* _Brief_
A single number is expected: the count of lines below where the word "width" occurs.

* _Collection entries_
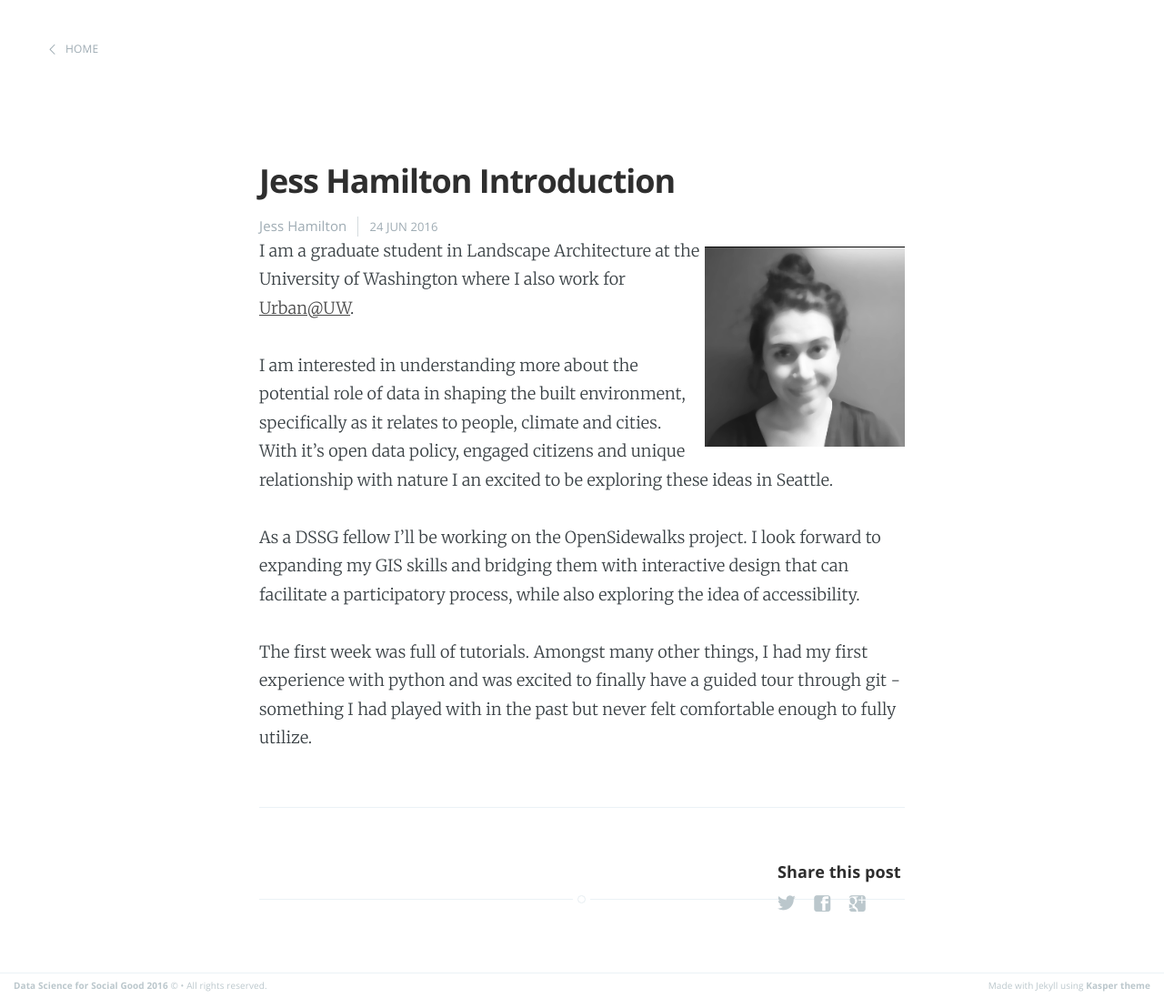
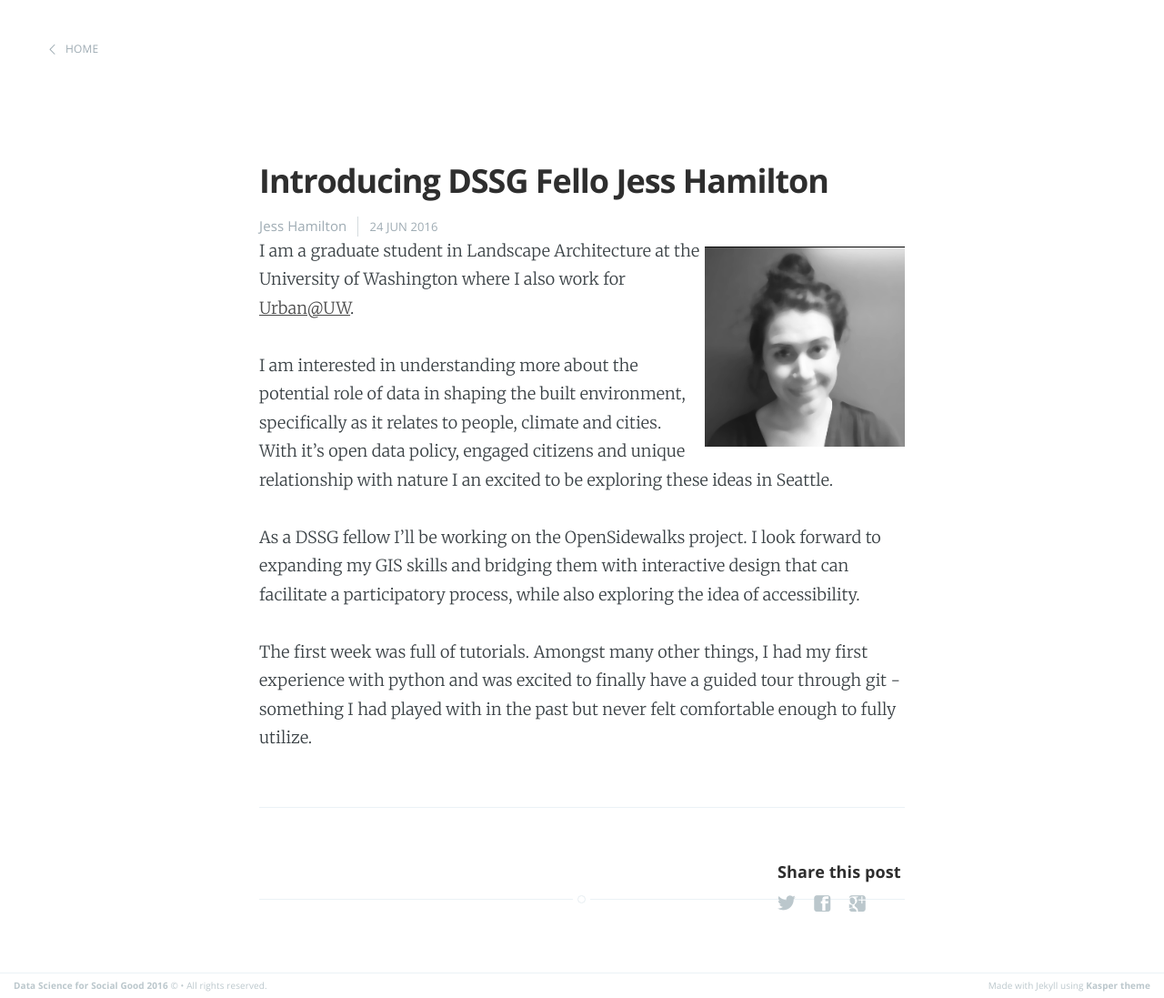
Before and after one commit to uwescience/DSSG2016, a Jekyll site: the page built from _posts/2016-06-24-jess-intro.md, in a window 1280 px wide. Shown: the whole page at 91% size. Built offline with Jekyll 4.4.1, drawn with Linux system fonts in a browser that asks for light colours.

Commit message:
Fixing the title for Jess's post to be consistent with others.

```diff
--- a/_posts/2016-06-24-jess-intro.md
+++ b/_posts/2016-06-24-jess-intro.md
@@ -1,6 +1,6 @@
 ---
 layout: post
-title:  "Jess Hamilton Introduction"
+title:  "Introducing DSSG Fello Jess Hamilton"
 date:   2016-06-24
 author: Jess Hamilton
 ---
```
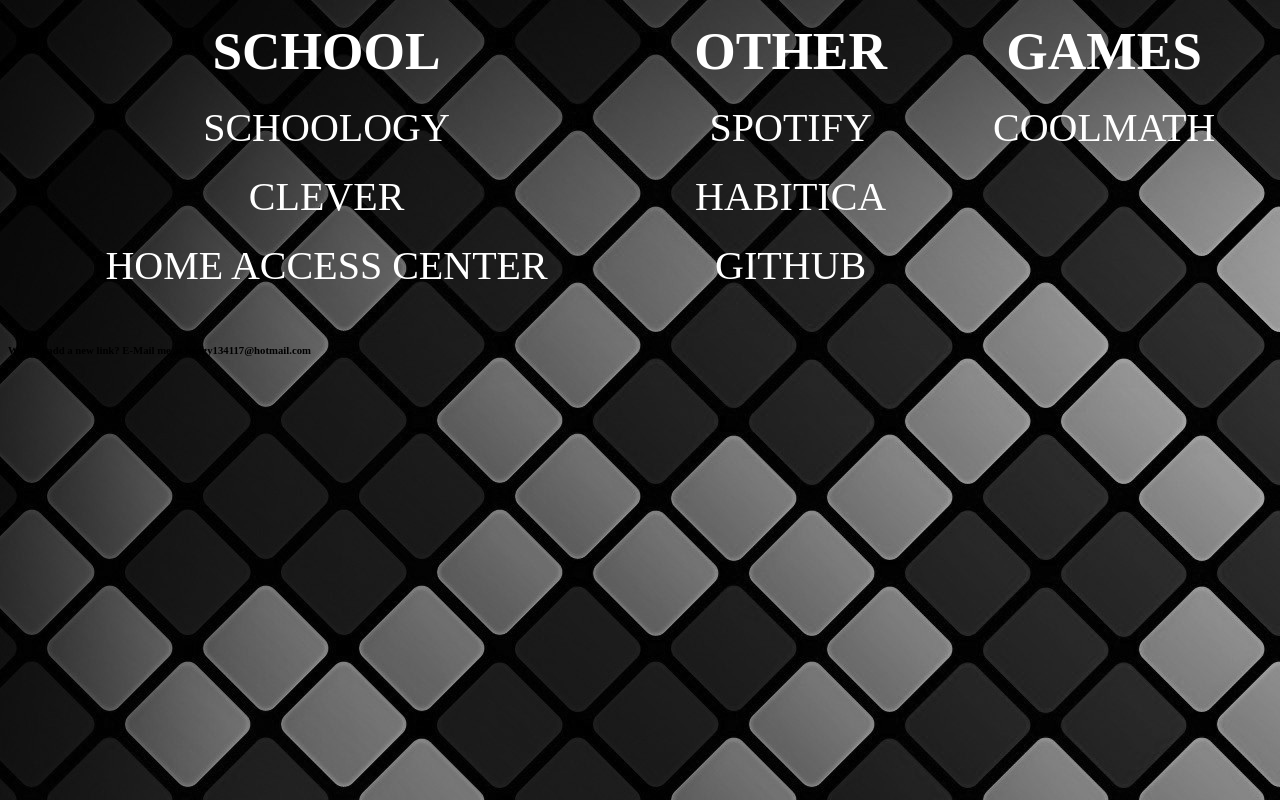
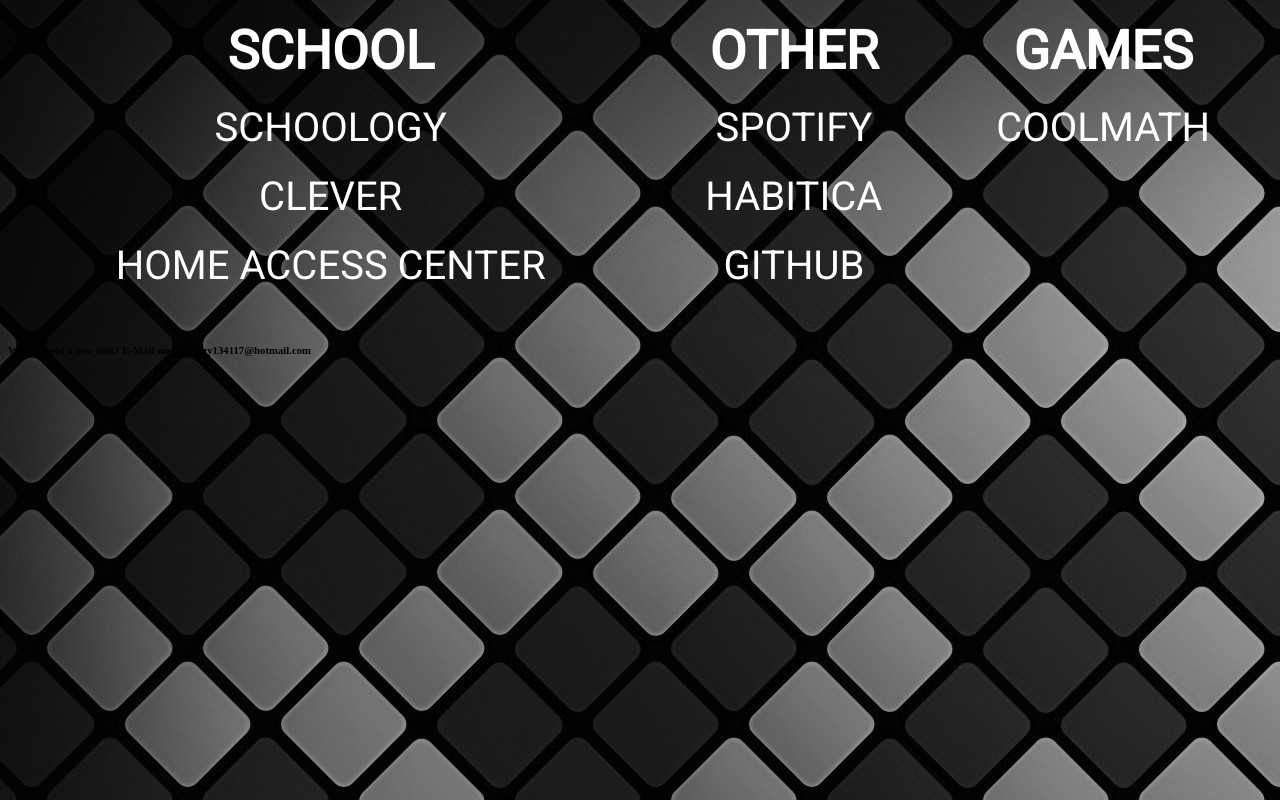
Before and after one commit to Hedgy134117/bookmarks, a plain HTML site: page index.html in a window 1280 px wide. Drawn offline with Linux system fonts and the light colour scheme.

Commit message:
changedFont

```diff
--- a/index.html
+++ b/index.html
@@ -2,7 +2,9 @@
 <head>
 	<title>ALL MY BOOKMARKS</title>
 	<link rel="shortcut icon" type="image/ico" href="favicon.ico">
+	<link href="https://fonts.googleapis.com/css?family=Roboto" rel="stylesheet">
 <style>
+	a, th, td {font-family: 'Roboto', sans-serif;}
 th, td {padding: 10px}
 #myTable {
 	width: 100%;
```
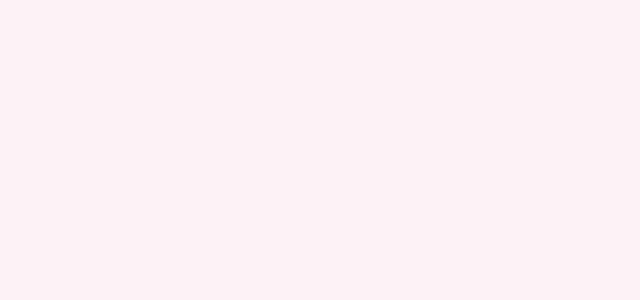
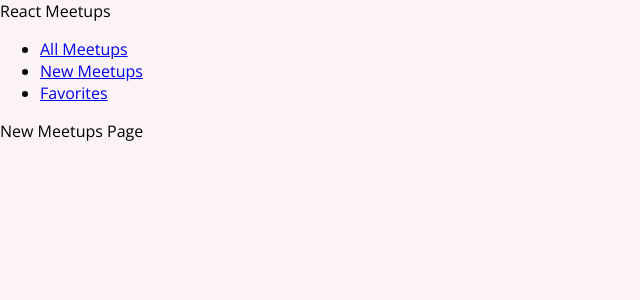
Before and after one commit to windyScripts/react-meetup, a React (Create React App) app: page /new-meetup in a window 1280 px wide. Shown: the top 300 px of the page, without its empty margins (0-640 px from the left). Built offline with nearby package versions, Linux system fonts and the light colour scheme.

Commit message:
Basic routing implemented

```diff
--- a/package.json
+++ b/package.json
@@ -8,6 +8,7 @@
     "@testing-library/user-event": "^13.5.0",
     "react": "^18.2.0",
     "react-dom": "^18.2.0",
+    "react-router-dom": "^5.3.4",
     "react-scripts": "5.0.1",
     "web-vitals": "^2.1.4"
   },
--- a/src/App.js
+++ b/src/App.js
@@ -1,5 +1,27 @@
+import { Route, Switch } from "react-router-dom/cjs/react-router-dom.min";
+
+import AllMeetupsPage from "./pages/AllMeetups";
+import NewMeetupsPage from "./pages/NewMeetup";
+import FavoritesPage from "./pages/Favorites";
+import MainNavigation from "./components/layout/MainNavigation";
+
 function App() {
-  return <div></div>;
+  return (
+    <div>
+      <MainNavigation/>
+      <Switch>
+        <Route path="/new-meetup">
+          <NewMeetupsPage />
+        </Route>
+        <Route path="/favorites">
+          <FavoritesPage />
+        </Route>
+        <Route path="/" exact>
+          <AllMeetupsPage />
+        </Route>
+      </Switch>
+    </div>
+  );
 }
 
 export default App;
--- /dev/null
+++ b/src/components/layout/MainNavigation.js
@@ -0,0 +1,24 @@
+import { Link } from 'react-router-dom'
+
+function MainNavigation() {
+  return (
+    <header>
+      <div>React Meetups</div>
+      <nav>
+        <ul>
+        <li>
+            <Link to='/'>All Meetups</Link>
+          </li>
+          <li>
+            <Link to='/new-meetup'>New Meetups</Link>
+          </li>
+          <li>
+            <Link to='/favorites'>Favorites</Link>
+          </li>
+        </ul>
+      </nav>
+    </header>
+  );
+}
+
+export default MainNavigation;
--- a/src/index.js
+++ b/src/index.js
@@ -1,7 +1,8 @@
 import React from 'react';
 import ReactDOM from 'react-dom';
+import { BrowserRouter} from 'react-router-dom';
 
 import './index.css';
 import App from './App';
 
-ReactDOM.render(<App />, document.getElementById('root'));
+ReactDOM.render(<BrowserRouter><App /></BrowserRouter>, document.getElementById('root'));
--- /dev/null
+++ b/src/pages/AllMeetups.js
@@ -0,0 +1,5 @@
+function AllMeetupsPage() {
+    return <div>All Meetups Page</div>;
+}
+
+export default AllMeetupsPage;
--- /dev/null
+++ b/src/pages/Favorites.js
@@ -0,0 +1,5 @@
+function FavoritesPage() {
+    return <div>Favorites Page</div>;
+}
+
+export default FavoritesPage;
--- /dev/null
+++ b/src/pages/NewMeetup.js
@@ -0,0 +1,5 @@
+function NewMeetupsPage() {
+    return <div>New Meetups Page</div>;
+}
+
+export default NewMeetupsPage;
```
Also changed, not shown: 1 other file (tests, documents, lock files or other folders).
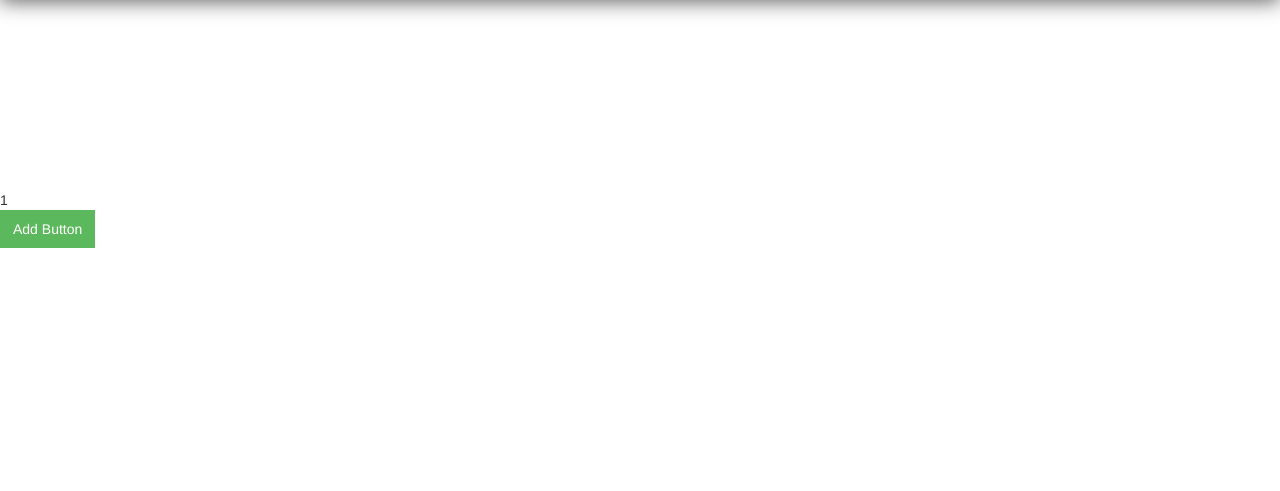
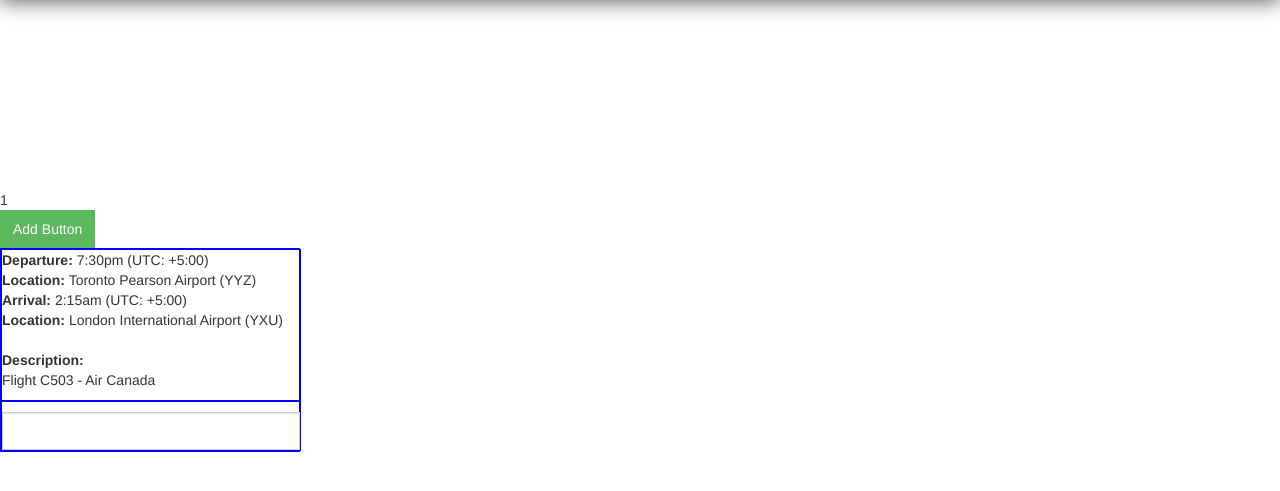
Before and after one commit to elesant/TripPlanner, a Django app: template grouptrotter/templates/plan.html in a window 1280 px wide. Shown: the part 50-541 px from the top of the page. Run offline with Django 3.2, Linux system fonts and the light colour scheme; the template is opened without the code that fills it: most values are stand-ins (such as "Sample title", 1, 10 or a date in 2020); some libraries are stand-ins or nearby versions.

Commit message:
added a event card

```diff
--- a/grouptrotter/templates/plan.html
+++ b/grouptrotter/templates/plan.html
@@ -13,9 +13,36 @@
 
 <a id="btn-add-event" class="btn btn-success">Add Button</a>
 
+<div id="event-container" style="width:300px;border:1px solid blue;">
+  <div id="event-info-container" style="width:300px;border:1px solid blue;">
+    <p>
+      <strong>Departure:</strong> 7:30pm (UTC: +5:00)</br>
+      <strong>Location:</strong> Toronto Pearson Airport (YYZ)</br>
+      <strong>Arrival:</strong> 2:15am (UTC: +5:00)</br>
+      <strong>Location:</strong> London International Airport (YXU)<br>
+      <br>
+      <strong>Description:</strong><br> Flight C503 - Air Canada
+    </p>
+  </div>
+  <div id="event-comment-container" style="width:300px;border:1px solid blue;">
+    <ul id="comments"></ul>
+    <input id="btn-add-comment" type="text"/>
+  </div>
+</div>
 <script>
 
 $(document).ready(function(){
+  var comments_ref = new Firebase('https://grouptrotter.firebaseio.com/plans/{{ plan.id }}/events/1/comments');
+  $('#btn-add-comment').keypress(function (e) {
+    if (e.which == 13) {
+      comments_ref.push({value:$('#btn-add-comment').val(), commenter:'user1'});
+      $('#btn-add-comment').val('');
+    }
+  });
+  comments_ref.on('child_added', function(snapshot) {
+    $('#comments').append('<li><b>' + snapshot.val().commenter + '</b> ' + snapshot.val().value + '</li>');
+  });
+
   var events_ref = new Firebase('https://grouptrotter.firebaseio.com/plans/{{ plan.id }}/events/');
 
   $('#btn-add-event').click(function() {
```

* _Answer to this problem_
4